* **Brief**
Pull out every line below holding the word "summarized".

+++ Extracted material

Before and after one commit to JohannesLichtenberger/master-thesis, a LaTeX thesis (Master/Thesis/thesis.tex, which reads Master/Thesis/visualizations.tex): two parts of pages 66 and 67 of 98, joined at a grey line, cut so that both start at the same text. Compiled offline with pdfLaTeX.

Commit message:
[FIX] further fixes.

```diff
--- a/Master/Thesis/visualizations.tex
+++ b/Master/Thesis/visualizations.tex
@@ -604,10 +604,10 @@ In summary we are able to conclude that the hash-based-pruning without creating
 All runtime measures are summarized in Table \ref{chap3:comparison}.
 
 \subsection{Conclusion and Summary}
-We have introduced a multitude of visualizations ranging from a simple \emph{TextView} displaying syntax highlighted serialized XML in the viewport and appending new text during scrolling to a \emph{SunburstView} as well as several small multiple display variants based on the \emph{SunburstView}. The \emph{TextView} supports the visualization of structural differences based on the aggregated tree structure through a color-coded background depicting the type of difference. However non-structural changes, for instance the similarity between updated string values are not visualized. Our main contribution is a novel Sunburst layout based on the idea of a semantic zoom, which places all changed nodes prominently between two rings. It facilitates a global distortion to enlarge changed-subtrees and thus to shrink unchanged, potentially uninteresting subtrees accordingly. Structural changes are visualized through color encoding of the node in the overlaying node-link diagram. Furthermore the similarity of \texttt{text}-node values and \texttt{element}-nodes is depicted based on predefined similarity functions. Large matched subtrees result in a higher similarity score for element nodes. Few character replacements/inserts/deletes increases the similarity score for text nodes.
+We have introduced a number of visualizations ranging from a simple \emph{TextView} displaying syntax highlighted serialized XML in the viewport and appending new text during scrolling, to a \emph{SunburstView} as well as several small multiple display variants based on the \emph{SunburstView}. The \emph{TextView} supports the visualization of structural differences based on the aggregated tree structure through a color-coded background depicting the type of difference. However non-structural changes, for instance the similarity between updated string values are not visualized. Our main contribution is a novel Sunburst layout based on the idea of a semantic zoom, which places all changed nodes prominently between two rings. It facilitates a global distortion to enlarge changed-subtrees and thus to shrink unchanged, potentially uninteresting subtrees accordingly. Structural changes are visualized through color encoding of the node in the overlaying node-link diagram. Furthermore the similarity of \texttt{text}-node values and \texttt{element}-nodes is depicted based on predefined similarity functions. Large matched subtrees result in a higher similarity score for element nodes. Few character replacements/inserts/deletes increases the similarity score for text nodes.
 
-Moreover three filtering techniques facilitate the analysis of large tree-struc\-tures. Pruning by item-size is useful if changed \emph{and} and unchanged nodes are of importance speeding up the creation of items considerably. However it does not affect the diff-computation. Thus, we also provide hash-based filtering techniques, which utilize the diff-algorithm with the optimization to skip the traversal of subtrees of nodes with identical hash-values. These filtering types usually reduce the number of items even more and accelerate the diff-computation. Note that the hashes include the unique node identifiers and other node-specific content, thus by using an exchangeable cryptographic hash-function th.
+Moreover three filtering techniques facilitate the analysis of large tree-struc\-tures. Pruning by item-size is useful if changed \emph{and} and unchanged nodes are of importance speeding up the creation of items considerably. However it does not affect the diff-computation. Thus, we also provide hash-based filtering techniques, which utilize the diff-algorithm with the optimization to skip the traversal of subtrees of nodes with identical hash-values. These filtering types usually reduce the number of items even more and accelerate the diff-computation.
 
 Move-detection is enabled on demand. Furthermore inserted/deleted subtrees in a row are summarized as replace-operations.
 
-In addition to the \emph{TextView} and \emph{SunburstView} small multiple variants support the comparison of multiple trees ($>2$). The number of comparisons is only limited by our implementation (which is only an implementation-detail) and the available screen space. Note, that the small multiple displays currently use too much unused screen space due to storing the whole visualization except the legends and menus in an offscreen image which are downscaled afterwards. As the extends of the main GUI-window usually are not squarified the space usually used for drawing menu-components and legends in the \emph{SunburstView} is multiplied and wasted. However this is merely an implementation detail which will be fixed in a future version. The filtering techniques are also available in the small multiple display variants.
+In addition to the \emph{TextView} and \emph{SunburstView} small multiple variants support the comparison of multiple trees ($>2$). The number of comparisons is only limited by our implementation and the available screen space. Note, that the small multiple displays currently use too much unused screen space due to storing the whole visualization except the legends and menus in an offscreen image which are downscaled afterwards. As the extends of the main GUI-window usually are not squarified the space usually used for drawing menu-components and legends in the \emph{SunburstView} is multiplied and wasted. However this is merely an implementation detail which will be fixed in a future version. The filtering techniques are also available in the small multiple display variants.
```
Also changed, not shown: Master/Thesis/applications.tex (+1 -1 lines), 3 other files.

++++++

* **Exercise answer**
 All runtime measures are summarized in Table \ref{chap3:comparison}.
 Move-detection is enabled on demand. Furthermore inserted/deleted subtrees in a row are summarized as replace-operations.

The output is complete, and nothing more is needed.